Symptoms of diabetes in women
Diabetes is a chronic condition that affects all races and ethnic groups as well as ages and genders. Women are at higher risk than males.
Women who suffer from diabetes have a higher chance of developing complications compared to men, including heart disease (the most commonly reported diabetes complication) and vision loss.
Polydipsia is a sign of warning for women who suffer from diabetes. This is because diabetes causes excessive sugar to accumulate in your blood and your kidneys aren’t equipped to get rid of it in a proper manner.
Men who suffer from diabetes show signs
In diabetes, cells are unable to use blood sugar (glucose) for energy. This usually happens because the pancreas stops producing enough insulin.
This can lead to high blood glucose levels.

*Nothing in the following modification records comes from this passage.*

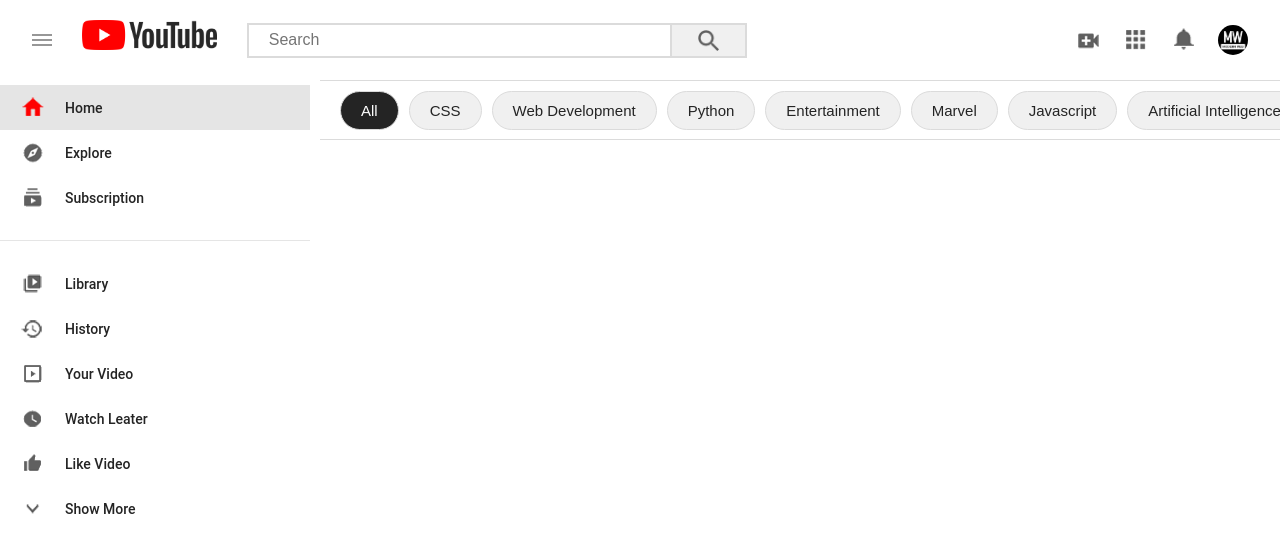
Repository: ds-mbappe/YouTube-Clone-UI
Page: index.html
These files come from the project's save history. The page is drawn as it stood at one moment and after the next save; the edit follows.
The browser window is 1280 px wide. The pictures show the whole page.
The page's requests for data from a server got no answer.

Above is the page before, as saved 2021-08-03 00:14:25.

After the next save:
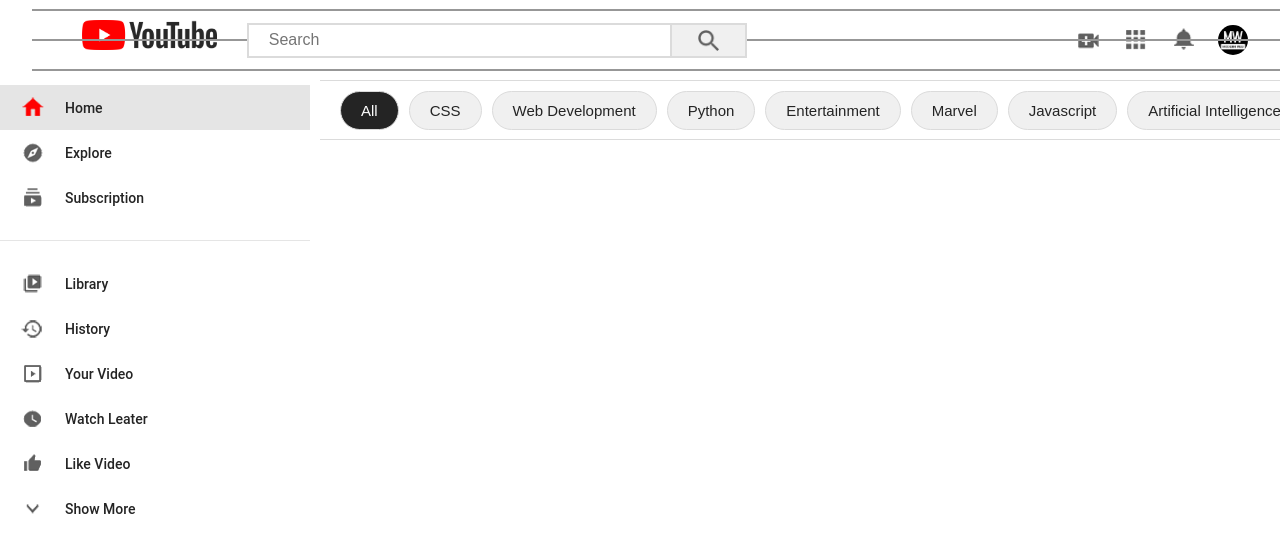
Saved 5 s later.
--- a/styles.css
+++ b/styles.css
@@ -28,7 +28,7 @@
 .toggle-btn {
   width: 20px;
   height: 10px;
-  position: relative;
+  position: center;
   cursor: pointer;
 }
 

After the save that followed:
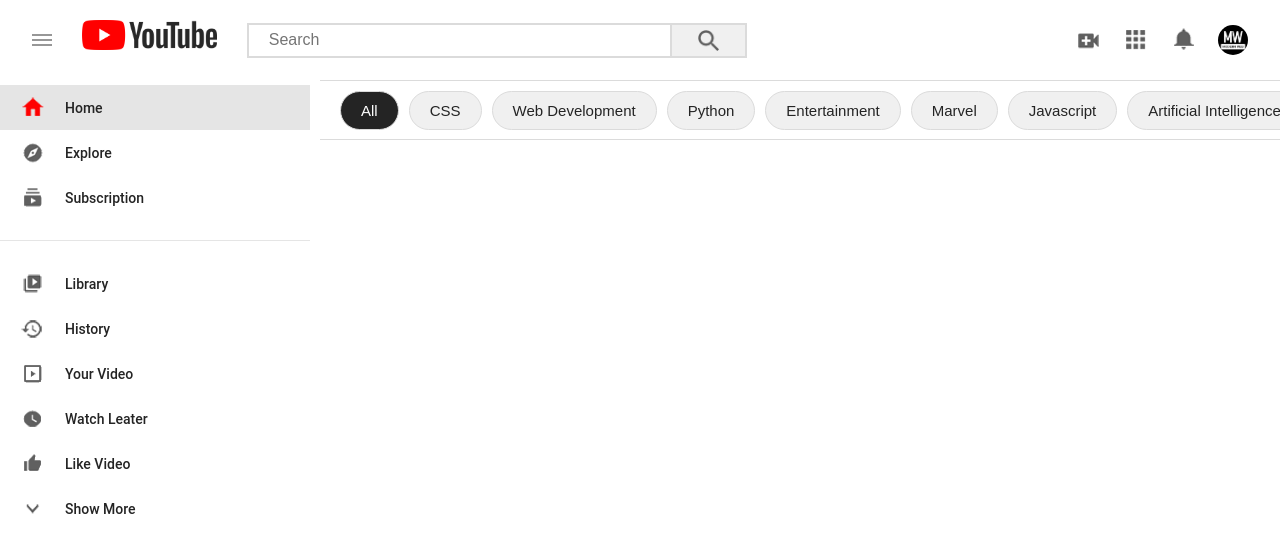
Saved 8 s later.
--- a/styles.css
+++ b/styles.css
@@ -28,7 +28,7 @@
 .toggle-btn {
   width: 20px;
   height: 10px;
-  position: center;
+  position: relative;
   cursor: pointer;
 }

The body tries to lower these levels by flushing excess glucose out of your bloodstream via urine.
People with diabetes are typically thirsty, and they have to drink plenty of fluids.
Men may also lose weight because their bodies make use of muscles to generate energy, not fat. This is due to the fact that the blood sugar level stays high for extended periods of time.
A healthy diet with a low-carbohydrate diet can be a key part of managing the condition. It can help regulate blood sugar levels control weight and reduce the risk factors for heart diseases.
Include whole foods in your diet, including fruits, vegetables, and whole grains. Also, dairy products that are low in fat products, beans, and legumes are a good choice. It should also be low in saturated (unhealthy) fat and added sugars.
You may be advised to limit your consumption of sweetened drinks with sugar. These drinks typically contain a lot of sugar in them, which can lead to elevated blood sugar levels.
Your doctor might prescribe diabetes medication to keep your blood sugar (glucose) levels within a normal range. These drugs are often paired with lifestyle changes, like diet and physical activity, to manage the condition.
If your blood sugar levels aren’t well managed by one medication, a second medicine might be added. Your doctor will assist you to pick the most appropriate medication to meet your needs and preferences.
Newer medications, like sodium-glucose-cotransporter-2 inhibitors as well as glucagon antagonists of the peptide-1 receptors, lower blood sugar and have benefits for the kidneys and cardiovascular system, as well as decreasing the risk of developing complications. They also aid in weight loss and are available in injectable and tablet forms.